Jewelry Armoire Make-Over


Up next, this Jewelry Armoire! Notice where I messed up my transfer?

No? Look close! Let’s start at the beginning and troubleshoot.

I found this super nice little oak armoire on Facebook Marketplace in another town. On one of my trips to see my teenager at college (Lord help my wallet, because it seems like she’s always spent her money on groceries… but never has any food in her refrigerator), I picked it up. Technically, I loaded up a vehicle, which is one way I find to make my resale business profitable.
I started by cleaning it and scrubbing with Krud Kutter. I always use Krud Kutter, and even though it says “non-toxic,” there is not one ounce of me that believes this. If it takes off paint & stain, it just can’t be good for you. Do your future window licking self a favor and put on some gloves. What I think about Krud Kutter’s non-toxicity claim:

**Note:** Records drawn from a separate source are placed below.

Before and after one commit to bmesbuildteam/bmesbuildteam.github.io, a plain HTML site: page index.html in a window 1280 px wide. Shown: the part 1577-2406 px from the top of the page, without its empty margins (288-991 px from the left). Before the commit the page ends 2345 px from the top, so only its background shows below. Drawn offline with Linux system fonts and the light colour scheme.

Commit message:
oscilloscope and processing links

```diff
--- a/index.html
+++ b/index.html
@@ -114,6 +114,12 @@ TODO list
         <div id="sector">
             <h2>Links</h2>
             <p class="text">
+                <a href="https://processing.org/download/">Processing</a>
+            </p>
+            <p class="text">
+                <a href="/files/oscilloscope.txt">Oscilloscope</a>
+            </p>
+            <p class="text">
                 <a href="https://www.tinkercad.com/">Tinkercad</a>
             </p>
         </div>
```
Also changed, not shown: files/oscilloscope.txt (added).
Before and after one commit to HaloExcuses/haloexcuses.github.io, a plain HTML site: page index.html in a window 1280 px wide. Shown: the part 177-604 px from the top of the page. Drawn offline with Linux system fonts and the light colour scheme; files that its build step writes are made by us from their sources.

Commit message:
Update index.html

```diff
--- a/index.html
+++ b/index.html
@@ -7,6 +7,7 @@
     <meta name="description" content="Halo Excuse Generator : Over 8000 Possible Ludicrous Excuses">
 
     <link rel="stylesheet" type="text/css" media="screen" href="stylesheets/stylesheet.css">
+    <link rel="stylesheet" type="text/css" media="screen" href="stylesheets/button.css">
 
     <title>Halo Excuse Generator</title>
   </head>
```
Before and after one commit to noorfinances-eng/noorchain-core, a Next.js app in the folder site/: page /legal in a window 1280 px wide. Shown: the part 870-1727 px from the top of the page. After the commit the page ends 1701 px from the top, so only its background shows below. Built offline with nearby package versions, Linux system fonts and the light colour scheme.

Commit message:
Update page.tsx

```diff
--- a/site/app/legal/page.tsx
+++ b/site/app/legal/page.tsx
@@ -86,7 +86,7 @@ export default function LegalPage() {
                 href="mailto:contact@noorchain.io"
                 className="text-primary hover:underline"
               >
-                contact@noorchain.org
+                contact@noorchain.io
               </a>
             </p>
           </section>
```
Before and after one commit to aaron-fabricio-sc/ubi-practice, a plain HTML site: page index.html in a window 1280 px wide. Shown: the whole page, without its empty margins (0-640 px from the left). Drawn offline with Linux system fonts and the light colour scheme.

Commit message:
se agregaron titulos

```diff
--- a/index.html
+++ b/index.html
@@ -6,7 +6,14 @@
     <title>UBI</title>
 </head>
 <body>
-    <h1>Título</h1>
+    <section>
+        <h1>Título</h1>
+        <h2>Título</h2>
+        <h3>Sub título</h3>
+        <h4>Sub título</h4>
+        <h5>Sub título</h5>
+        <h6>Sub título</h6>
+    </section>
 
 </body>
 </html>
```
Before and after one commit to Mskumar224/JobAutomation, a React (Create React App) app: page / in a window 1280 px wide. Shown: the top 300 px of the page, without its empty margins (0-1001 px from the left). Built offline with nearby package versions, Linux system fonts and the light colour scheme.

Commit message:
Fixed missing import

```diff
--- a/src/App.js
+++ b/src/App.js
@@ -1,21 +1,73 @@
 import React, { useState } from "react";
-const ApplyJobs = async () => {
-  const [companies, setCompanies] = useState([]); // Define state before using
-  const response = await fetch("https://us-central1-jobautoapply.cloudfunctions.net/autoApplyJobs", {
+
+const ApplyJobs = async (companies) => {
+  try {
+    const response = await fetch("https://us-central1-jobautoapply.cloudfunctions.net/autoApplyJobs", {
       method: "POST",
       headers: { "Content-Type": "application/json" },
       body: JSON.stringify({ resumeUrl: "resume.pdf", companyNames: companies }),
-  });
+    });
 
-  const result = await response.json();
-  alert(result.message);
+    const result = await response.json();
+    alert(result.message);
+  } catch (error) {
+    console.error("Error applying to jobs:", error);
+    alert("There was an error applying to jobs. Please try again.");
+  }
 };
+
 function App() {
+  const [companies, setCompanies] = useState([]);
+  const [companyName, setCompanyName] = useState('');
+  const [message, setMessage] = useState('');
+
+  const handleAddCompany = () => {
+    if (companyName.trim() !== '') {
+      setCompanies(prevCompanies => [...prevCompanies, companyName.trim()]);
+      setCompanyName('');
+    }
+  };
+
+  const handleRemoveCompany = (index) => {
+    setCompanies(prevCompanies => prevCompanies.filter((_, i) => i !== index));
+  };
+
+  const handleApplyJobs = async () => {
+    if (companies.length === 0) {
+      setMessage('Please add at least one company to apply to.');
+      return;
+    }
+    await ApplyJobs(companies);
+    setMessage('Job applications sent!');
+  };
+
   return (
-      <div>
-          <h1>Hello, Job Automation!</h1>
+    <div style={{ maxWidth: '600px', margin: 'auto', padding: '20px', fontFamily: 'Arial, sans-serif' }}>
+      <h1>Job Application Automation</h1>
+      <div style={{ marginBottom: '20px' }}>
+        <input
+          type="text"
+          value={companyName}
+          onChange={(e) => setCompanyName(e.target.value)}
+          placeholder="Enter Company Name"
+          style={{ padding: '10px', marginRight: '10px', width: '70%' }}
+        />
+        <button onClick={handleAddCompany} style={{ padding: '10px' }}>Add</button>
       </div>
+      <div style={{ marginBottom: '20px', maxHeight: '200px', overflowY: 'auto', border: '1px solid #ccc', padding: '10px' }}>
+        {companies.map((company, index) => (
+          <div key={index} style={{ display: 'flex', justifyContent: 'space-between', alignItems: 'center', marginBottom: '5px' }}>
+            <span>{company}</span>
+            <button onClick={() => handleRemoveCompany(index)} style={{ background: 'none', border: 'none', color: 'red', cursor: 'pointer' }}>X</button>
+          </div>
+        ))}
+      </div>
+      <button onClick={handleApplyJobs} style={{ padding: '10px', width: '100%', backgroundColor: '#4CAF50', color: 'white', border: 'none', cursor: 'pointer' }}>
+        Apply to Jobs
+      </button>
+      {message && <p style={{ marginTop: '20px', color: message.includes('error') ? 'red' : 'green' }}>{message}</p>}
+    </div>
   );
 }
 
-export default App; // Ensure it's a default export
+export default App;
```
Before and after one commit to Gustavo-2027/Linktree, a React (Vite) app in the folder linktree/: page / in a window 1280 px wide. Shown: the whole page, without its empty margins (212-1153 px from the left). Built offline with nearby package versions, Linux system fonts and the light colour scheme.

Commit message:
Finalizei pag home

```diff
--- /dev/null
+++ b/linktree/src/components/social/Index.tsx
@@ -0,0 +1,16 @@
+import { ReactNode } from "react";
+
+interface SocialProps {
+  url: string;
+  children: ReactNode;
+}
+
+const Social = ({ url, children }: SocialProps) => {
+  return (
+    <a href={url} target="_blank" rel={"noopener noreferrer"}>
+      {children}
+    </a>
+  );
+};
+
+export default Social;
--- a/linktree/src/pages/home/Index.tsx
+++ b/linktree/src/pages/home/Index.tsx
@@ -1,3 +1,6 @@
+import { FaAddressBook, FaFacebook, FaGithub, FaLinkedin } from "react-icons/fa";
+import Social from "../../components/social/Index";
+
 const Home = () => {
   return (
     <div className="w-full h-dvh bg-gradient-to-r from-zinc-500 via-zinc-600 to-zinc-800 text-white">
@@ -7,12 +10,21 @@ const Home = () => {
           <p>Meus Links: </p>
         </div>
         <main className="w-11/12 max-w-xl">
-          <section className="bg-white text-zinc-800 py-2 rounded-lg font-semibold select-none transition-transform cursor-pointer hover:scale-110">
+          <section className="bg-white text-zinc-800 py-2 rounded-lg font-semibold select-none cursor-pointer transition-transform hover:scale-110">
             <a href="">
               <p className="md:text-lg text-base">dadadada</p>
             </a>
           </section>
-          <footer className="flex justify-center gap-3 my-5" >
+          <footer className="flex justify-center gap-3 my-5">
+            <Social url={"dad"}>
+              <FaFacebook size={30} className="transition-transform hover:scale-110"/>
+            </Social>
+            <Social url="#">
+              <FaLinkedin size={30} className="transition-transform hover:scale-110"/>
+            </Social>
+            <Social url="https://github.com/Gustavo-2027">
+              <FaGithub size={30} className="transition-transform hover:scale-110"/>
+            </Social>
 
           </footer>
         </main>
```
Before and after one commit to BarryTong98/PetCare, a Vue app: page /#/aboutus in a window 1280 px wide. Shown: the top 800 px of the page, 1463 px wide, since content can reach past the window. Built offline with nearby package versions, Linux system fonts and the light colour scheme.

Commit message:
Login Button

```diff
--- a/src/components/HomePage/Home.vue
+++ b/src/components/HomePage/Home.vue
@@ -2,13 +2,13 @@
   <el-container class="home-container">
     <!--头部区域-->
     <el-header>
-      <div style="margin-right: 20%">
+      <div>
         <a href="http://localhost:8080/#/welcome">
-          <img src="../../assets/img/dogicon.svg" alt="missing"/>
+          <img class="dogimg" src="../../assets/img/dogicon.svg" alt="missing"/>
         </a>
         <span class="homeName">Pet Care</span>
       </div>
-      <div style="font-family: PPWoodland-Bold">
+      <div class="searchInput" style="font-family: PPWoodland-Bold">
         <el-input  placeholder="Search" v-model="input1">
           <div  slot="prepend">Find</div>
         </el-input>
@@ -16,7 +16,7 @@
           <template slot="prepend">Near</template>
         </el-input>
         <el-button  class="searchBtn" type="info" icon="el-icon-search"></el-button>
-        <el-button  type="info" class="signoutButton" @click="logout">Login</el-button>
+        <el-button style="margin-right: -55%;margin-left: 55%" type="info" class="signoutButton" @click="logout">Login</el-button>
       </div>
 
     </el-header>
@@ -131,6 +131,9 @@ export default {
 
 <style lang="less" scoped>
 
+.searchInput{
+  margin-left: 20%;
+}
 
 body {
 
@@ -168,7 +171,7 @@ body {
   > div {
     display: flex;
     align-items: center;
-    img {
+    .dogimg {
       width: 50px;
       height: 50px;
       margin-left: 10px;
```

After Krud Kutter, I always use Fusion’s TSP, which is actually a non-toxic TSP substitute. Once it was dry, I started with my Fusion Mineral Paint Raw Silk, which just has to be the best color. Not quite totally white, no noticeable yellow undertone, just a perfect farmhouse white. I used the Staalmeester Hybrid Round, which is a great brush, second only to the Staalmeester ONE… the Ferrari of brushes. I left the handles on because those little suckers are super hard to get off and back on. This comes back to haunt me later.


I know I want to use the reDesign with Prima Rose & Rouge transfer (sorry, no direct link, because this transfer is completely sold out, even with Prima, and won’t be available until June). Here’s where you really need to take your time and be patient. You don’t need to use the whole transfer just because you can. Or do, BUT you need to have some balance to your piece. During workshops, I suggest that you pick the focal floral (or whatever is on your transfer) and figure out where you want it to be. I knew I wanted the floral design to cascade down, or rise up the side, so it kind of wrapped the jewelry armoire. I laid out the transfer, and I knew that ledge at the bottom was going to be tricky, so I actually cut that floral in half.


You can see here that I did not do a good job of laying the transfer flat before I started using my transfer tool. Don’t panic, and don’t give up. I will show you how to fix it enough that YOU will always be OCD over it, but it doesn’t destroy your piece.


Next I cut out different areas of the florals and tape them on the armoire, until I get them balanced and to where I can add small pieces, but I have the general layout. I always add or move a little. It’s just a blueprint, you can still change things up. The drawers are a challenging point for some. I keep a razor close (see my handy box cutter) and make a slit where I don’t want the transfer to drag. This makes it easier to rub on the curved drawer edge, and it also keeps the transfer from pulling up when I pull off the backing.


Next, I put my design all over the armoire. Just be patient on edges. After I put on my transfer, I use my fingers to gently burnish the transfer on by rolling them, making sure to get out any slight bubbles. Don’t rub - my fingers (as you can see) are always covered in some funk, and you may have something on your fingers that will pull up your transfer. Same with sandpaper. Light light light! Notice where then handle is off? Yeah, that’s because I realized that the transfer would need to go under them. Hot mess party of one.


Now I’m going to add a cautionary photo. I don’t ever do this (except so that I could take this photo). I always keep both hands available for my transfer. I put one hand pulling the transfer off (as shown), but I always keep my other hand free guiding the backing. Why? If I pull off that whole piece of backing, and there’s part of the transfer I have not burnished to my piece well enough, you can bet it may take an additional piece of your transfer and get all gummed up for you to throw away, crying and cussing. Easy does it! Go slow! I continually use my tool as I’m pulling up my backing. That way, if it doesn’t come off the backing completely, you haven’t messed up your design - you can always push it back down.

I like to lightly distress my edges. I’m careful with my sandpaper around the transfer because you don’t want a little sharp sandpaper edge pulling up more than you intend. I like it to look worn on the edges like an old book, but I don’t want my entire transfer distressed on this piece. I sealed with Fusion Clear Wax & then some Fusion Ageing Wax around the edges. Fusion’s Ageing Wax is THE BOMB. It’s not super intense, so if I want it super dirty, I can add more after it’s dry. It just gives a nice, aged look.

So back to my mistake. See why it’s not such a big deal? It just is what it is. I used more Ageing Wax in those respective corners to pull the eye away. It’s noticeable now that you know it’s there, but it’s not a deal breaker. Embrace your mishaps. Art is full of them, and while you’re saying “I’m no artist!” - YOU ARE. You are taking something bleak and making it fab. That’s art.

All items mentioned in this how-to are available in our online store and in our brick and mortar (in Kansas… come see us! We’re totally worth the drive!)! For a while, you’ll have to sub the Rose & Rouge (sorry to bring that up again, but blame it on yourselves because it’s such a popular transfer)… and we have NEW TRANSFERS COMING IN 2 WEEKS (you can pre-order on our website here). Thanks for coming by!

Karie Bogart